Corporate Practice in BC
When the Mount Polley dam breached in August 2014, an issue discussed by the association's councils many times in recent decades resurfaced: the regulation of engineering and geoscience corporate practice in BC. We are examining this complex issue again in order consider the following: Would regulatory authority for corporate practice enhance public protection? And if so, should we seek regulatory authority over corporate practice?
Council established an Advisory Task Force on Corporate Practice to guide the process of evaluation and member and stakeholder consultation. This task force comprises members of Engineers and Geoscientists British Columbia, and industry representatives including government, manufacturing, construction, the Association of Consulting Engineering Companies – BC (ACEC-BC), and others.
Following initial consultation, the task force released a discussion paper in September 2016 for broader member stakeholder consultation, with an accompanying webcast. The paper explores the issue of corporate practice, and considers options for the potential regulation of engineering and geoscience organizations in BC as a means to enhance public protection. A consultation summary report was released in April 2017, detailing feedback received through the two-stage consultation process.
Member and stakeholder consultation concluded at the end of February, 2017. The task force reviewed the results of consultation activities and feedback received to date, and delivered its recommendations to Council at the April 2017 council meeting.
Since its inception in 1920, Engineers and Geoscientists BC has been responsible for maintaining standards of entry and practice for individual professionals. The Engineers and Geoscientists Act contains provisions for the association to issue certificates of authorization—licences issued to allow individuals and businesses to provide professional engineering or geoscience services. However, nothing in the Act prevents companies from operating without such certificates.
BC and Quebec are the only jurisdictions in Canada where engineering and geoscience organizations remain unregulated. Other Canadian jurisdictions regulate organizational practice through certificates of authorization or similar permits to practice. Some jurisdictions regulate all companies that provide engineering and geoscience products and services, whereas others are restricted to certain sectors—for example, consulting.
Early Council discussions about the regulation of corporate practice in BC began with the Closkey Commission, which reviewed the Station Square Mall collapse in Burnaby. Since then, the issue has re-emerged periodically and whenever major incidents involving engineering or geoscience in BC have occurred. The matter is also raised on an ongoing basis by members and organizations that look to Engineers and Geoscientists BC to ensure that practitioners and companies within various sectors meet the same quality assurance standards.
See Consultation Summary Report
The association’s primary mandate of public protection remains central to its consideration of this issue. Also key is ensuring members’ and industry’s perspectives are heard. To date, member and stakeholder consultation has included two stages:
- Stage 1 (June to August 2016) focuses on early input from members and stakeholders to understand the issues and help guide the development and assessment of different regulatory models to explore during the review.
- Stage 2 (September to November 2016) focuses on more detailed input from members and stakeholders on their preferences for non-regulatory and regulatory options for corporate oversight.

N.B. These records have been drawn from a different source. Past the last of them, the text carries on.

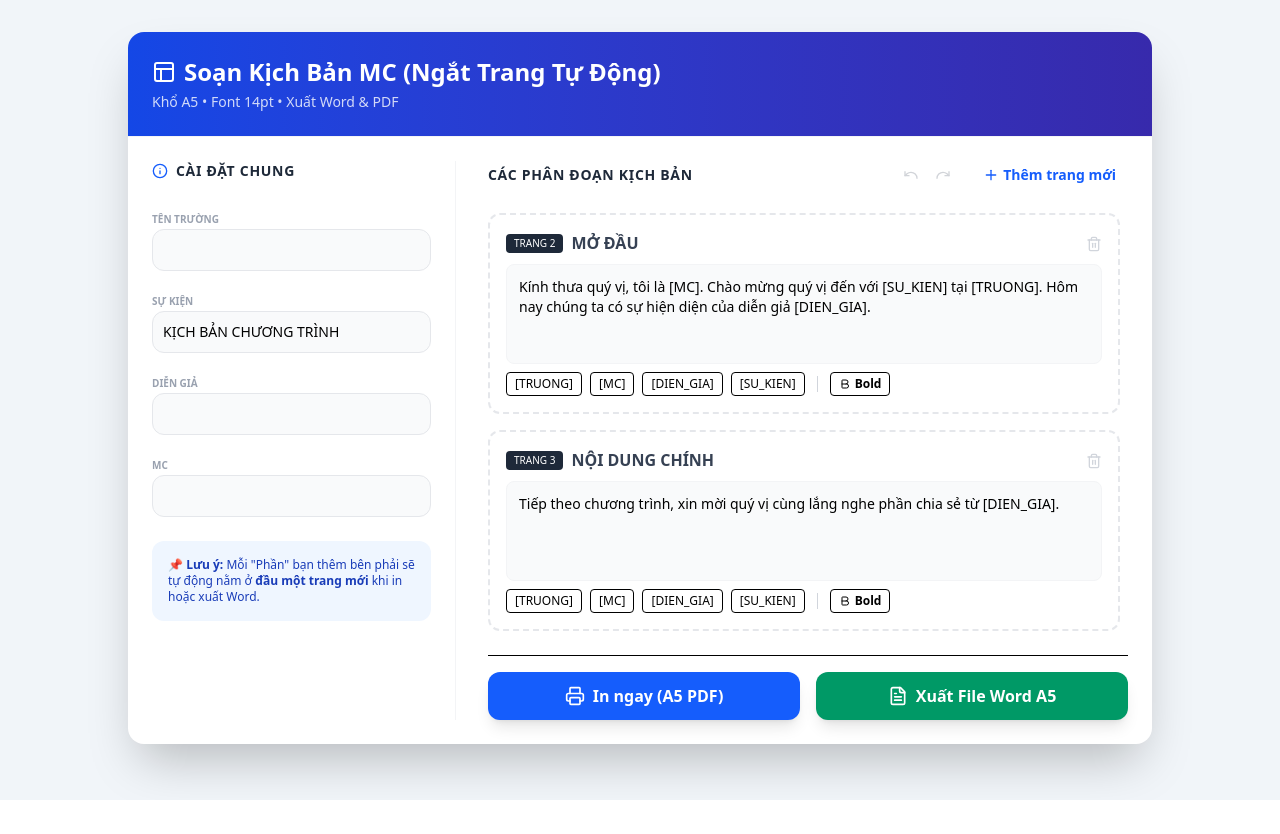
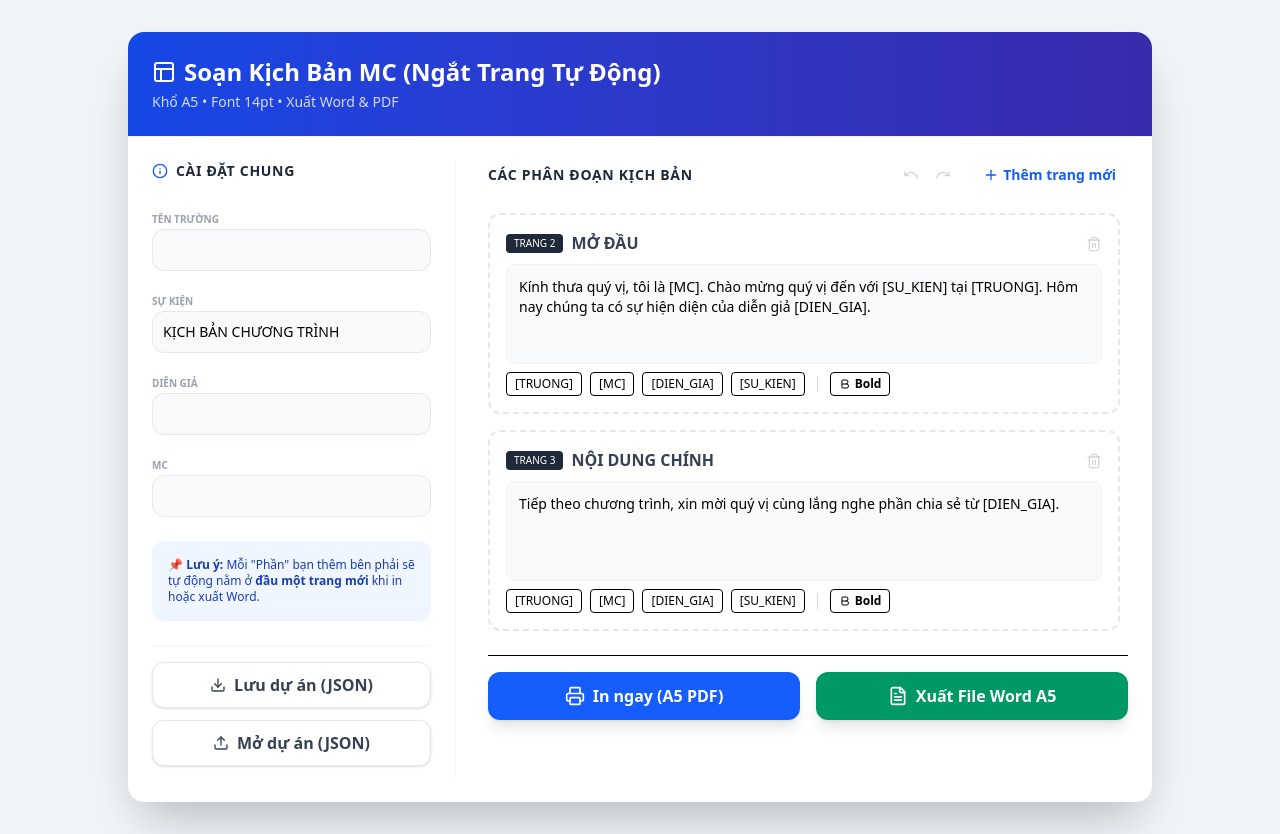
Before and after one commit to antonycodes/ScriptEditorbyAntony, a React (Vite) app: page / in a window 1280 px wide. Before the commit the page ends 800 px from the top, so only its background shows below. Built offline with nearby package versions, Linux system fonts and the light colour scheme.

Commit message:
Update App.tsx

```diff
--- a/src/App.tsx
+++ b/src/App.tsx
@@ -1,5 +1,5 @@
 import React, { useState, useEffect, useRef } from 'react';
-import { Plus, Trash2, Printer, FileText, User, School, Mic2, Layout, Type, Info, Tag, Bold, Undo, Redo } from 'lucide-react';
+import { Plus, Trash2, Printer, FileText, User, School, Mic2, Layout, Type, Info, Tag, Bold, Undo, Redo, Download, Upload } from 'lucide-react';
 
 const initialMetadata = {
   schoolName: '',
@@ -245,6 +245,45 @@ const App = () => {
     URL.revokeObjectURL(url);
   };
 
+  const exportToJson = () => {
+    const data = { metadata, sections };
+    const jsonString = JSON.stringify(data, null, 2);
+    const blob = new Blob([jsonString], { type: 'application/json' });
+    const url = URL.createObjectURL(blob);
+
+    const fileDownload = document.createElement("a");
+    document.body.appendChild(fileDownload);
+    fileDownload.href = url;
+    fileDownload.download = `Kich-Ban-MC-${new Date().getTime()}.json`;
+    fileDownload.click();
+    document.body.removeChild(fileDownload);
+    URL.revokeObjectURL(url);
+  };
+
+  const importFromJson = (e: React.ChangeEvent<HTMLInputElement>) => {
+    const file = e.target.files?.[0];
+    if (!file) return;
+
+    const reader = new FileReader();
+    reader.onload = (event) => {
+      try {
+        const data = JSON.parse(event.target?.result as string);
+        if (data.metadata && data.sections) {
+          setMetadata(data.metadata);
+          setSections(data.sections);
+          setHistory([{ sections: data.sections, metadata: data.metadata }]);
+          setHistoryIndex(0);
+        } else {
+          alert('File không đúng định dạng dự án Kịch Bản MC.');
+        }
+      } catch (error) {
+        alert('Lỗi khi đọc file JSON.');
+      }
+    };
+    reader.readAsText(file);
+    e.target.value = '';
+  };
+
   const insertTag = (sectionId: string, tag: string) => {
     const editor = document.getElementById(`editor-${sectionId}`);
     if (editor) {
@@ -324,6 +363,22 @@ const App = () => {
 
             <div className="p-4 bg-blue-50 rounded-xl text-blue-800 text-xs">
               <p>📌 <strong>Lưu ý:</strong> Mỗi "Phần" bạn thêm bên phải sẽ tự động nằm ở <strong>đầu một trang mới</strong> khi in hoặc xuất Word.</p>
+            </div>
+
+            <div className="space-y-3 pt-4 border-t border-gray-100">
+              <button onClick={exportToJson} className="w-full bg-white border border-gray-200 text-gray-700 py-2.5 rounded-xl font-bold flex items-center justify-center gap-2 hover:bg-gray-50 shadow-sm transition-colors">
+                <Download className="w-4 h-4" /> Lưu dự án (JSON)
+              </button>
+              <button onClick={() => document.getElementById('import-json')?.click()} className="w-full bg-white border border-gray-200 text-gray-700 py-2.5 rounded-xl font-bold flex items-center justify-center gap-2 hover:bg-gray-50 shadow-sm transition-colors">
+                <Upload className="w-4 h-4" /> Mở dự án (JSON)
+              </button>
+              <input
+                type="file"
+                accept=".json"
+                className="hidden"
+                id="import-json"
+                onChange={importFromJson}
+              />
             </div>
           </div>
 
```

Consultations: opportunities were made available to members and stakeholders over a 9 month period. A list of our consultation activities and what we heard through this process is detailed in the Consultation Summary Report.

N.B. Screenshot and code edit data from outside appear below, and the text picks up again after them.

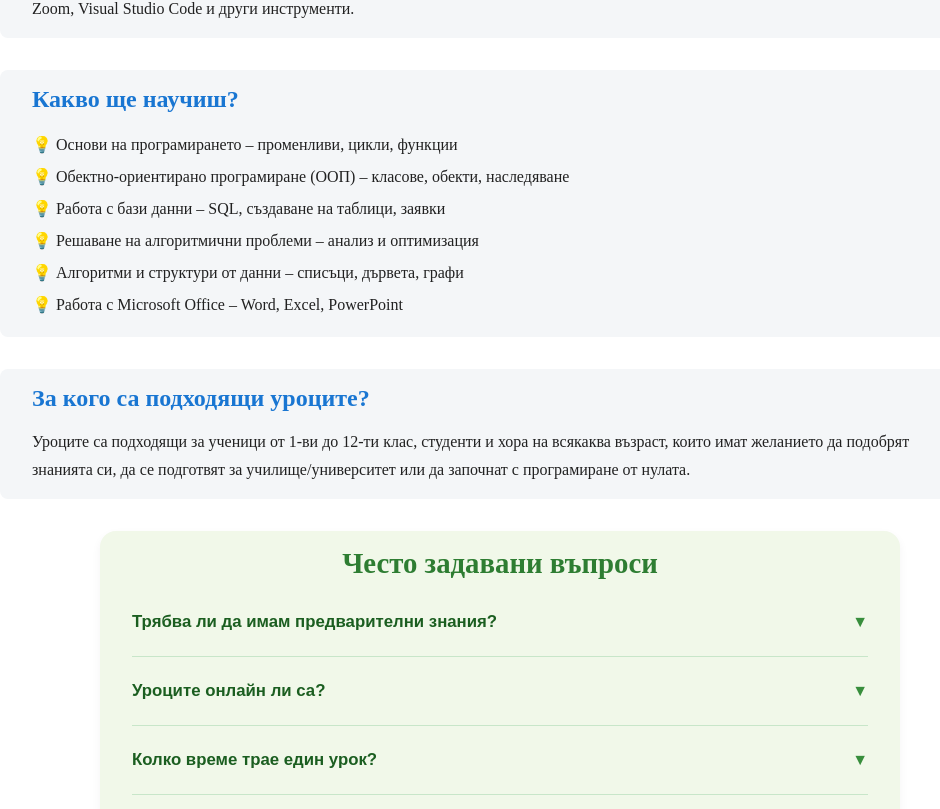
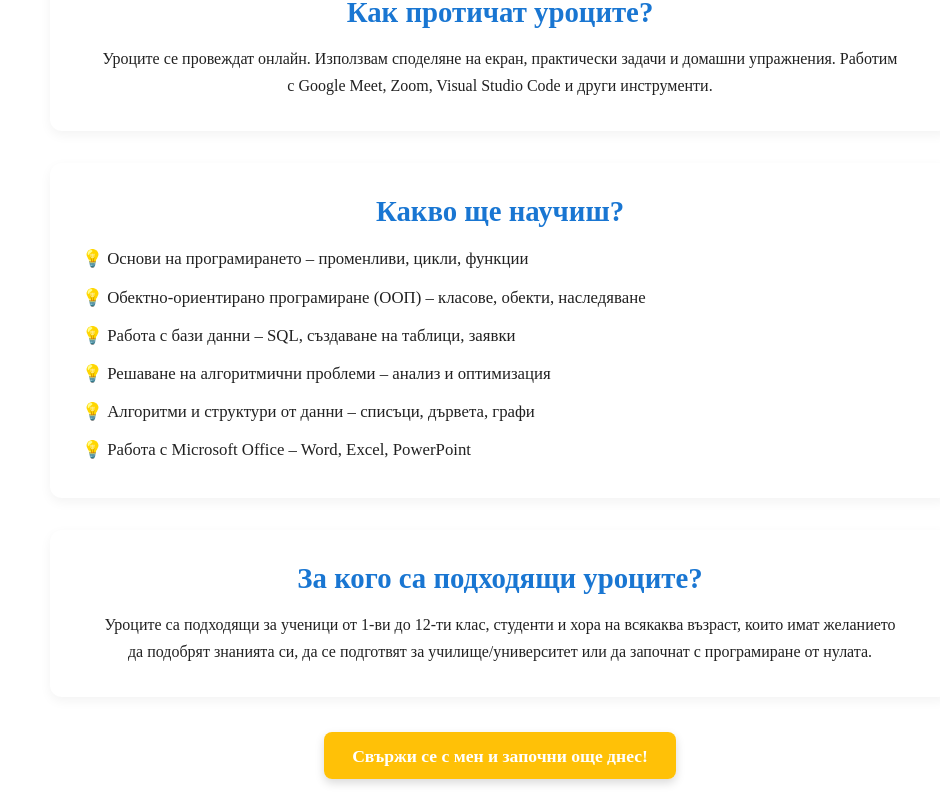
Before and after one commit to Dimitar32/Lessons-Dimitar-Ivanov, a React (Create React App) app: page / in a window 1280 px wide. Shown: the part 911-1720 px from the top of the page, without its empty margins (140-1080 px from the left). Built offline with nearby package versions, Linux system fonts and the light colour scheme.

Commit message:
add some fixes

```diff
--- a/src/pages/Home.jsx
+++ b/src/pages/Home.jsx
@@ -8,7 +8,7 @@ export default function Home() {
       <Hero />
 
       <section className={styles.section}>
-        <h2>Защо да избереш мен?</h2>
+        <h2 className={styles.heading}>Защо да избереш мен?</h2>
         <ul className={styles.bullets}>
           <li>✔️ Ясно обяснение на сложни теми</li>
           <li>✔️ Индивидуален подход към всеки ученик</li>
@@ -18,14 +18,14 @@ export default function Home() {
       </section>
 
       <section className={styles.section}>
-        <h2>Как протичат уроците?</h2>
-        <p>
+        <h2 className={styles.heading}>Как протичат уроците?</h2>
+        <p className={styles.text}>
           Уроците се провеждат онлайн. Използвам споделяне на екран, практически задачи и домашни упражнения. Работим с Google Meet, Zoom, Visual Studio Code и други инструменти.
         </p>
       </section>
 
       <section className={styles.section}>
-        <h2>Какво ще научиш?</h2>
+        <h2 className={styles.heading}>Какво ще научиш?</h2>
         <ul className={styles.bullets}>
           <li>💡 Основи на програмирането – променливи, цикли, функции</li>
           <li>💡 Обектно-ориентирано програмиране (ООП) – класове, обекти, наследяване</li>
@@ -37,15 +37,19 @@ export default function Home() {
       </section>
 
       <section className={styles.section}>
-        <h2>За кого са подходящи уроците?</h2>
-        <p>Уроците са подходящи за ученици от 1-ви до 12-ти клас, студенти и хора на всякаква възраст, които имат желанието да подобрят знанията си, да се подготвят за училище/университет или да започнат с програмиране от нулата.</p>
+        <h2 className={styles.heading}>За кого са подходящи уроците?</h2>
+        <p className={styles.text}>
+          Уроците са подходящи за ученици от 1-ви до 12-ти клас, студенти и хора на всякаква възраст, които имат желанието да подобрят знанията си, да се подготвят за училище/университет или да започнат с програмиране от нулата.
+        </p>
       </section>
 
-      {/* <section className={styles.section} style={{ textAlign: 'center' }}>
-        <a href="/contact" className={styles.cta}>Свържи се с мен и започни още днес!</a>
-      </section> */}
+      <section className={styles.ctaSection}>
+        <a href="/contact" className={styles.cta}>
+          Свържи се с мен и започни още днес!
+        </a>
+      </section>
 
-      <Faq/>
+      <Faq />
     </>
   );
 }
--- a/src/pages/Home.module.css
+++ b/src/pages/Home.module.css
@@ -1,92 +1,72 @@
-.container {
-    text-align: center;
-    padding: 4rem 2rem;
-    background-color: #e8f5e9;
-    border-radius: 8px;
-    max-width: 900px;
-    margin: 0 auto;
+:root {
+  --primary-color: #1b5e20;
+  --accent-color: #4caf50;
+  --background-light: #f9f9f9;
+  --section-bg: #ffffff;
+  --text-color: #333;
+  --button-color: #4caf50;
+  --button-hover: #388e3c;
 }
 
-  .title {
-    font-size: 2.5rem;
-    color: #1b5e20;
-    margin-bottom: 1rem;
+.section {
+  background-color: var(--section-bg);
+  padding: 2rem;
+  margin: 2rem auto;
+  border-radius: 12px;
+  max-width: 900px;
+  box-shadow: 0 4px 12px rgba(0, 0, 0, 0.05);
+  transition: transform 0.3s ease;
 }
 
-  .subtitle {
-    font-size: 1.2rem;
-    margin-bottom: 2rem;
-    color: #333;
-    max-width: 700px;
-    margin-left: auto;
-    margin-right: auto;
+.section:hover {
+  transform: scale(1.01);
 }
 
-  .actions {
-    display: flex;
-    flex-direction: column;
-    gap: 1rem;
+.heading {
+  color: var(--primary-color);
+  font-size: 1.8rem;
+  margin-bottom: 1rem;
+  text-align: center;
 }
 
-  .phone {
-    font-weight: bold;
-    font-size: 1.1rem;
-    color: #1b5e20;
-    text-decoration: none;
-  }
-
-  .button {
-    display: inline-block;
-    background-color: #a5d6a7;
-    color: #1b5e20;
-    padding: 0.75rem 1.5rem;
-    border-radius: 4px;
-    text-decoration: none;
-    font-weight: bold;
-    transition: background-color 0.3s;
-  }
-
-  .button:hover {
-    background-color: #81c784;
-  }
-  .section {
-    max-width: 1000px;
-    margin: 2rem auto;
-    padding: 1rem 2rem;
-    background-color: #f4f6f8;
-    border-radius: 8px;
-  }
-
-  .section h2 {
-    color: var(--primary-color);
-    margin-bottom: 1rem;
-    font-size: 1.5rem;
-  }
-
-  .section p {
+.text {
+  color: var(--text-color);
   line-height: 1.7;
-    color: var(--text-color);
+  font-size: 1rem;
+  text-align: center;
+  max-width: 800px;
+  margin: 0 auto;
 }
 
 .bullets {
   list-style: none;
   padding-left: 0;
-    line-height: 2;
+  margin-top: 1rem;
+  line-height: 1.8;
+  font-size: 1.05rem;
   color: var(--text-color);
+  display: grid;
+  gap: 0.5rem;
+}
+
+.ctaSection {
+  text-align: center;
+  margin: 3rem 0;
 }
 
 .cta {
-    display: inline-block;
-    margin-top: 2rem;
   background-color: var(--button-color);
-    color: var(--text-color);
+  color: white;
+  padding: 0.85rem 1.75rem;
+  border-radius: 8px;
   text-decoration: none;
-    font-weight: bold;
-    padding: 0.75rem 1.5rem;
-    border-radius: 4px;
-    transition: background-color 0.3s;
+  font-size: 1.1rem;
+  font-weight: 600;
+  box-shadow: 0 4px 10px rgba(0, 0, 0, 0.15);
+  transition: background-color 0.3s ease, transform 0.2s ease;
 }
 
 .cta:hover {
   background-color: var(--button-hover);
+  transform: translateY(-2px);
 }
```
Lines whose indentation alone changed are shown as unchanged.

|The Task Force’s discussion paper explores the issue of corporate practice, and outlines options for the potential regulation of engineering and geoscience organizations in BC as a means to enhance public protection.
|This recorded webinar provides a condensed presentation on the issues surrounding corporate regulation and the potential regulatory options under evaluation, followed by Q&A from participants.
Corporate Practice Webinar Video
|This report summarizes consultation activities and member and stakeholder feedback received over 9 months of consultation on corporate practice.
Consultation Summary Report
|This report provides the Task Force's formal recommendations to Council based on the first phase of the association's exploration of corporate practice.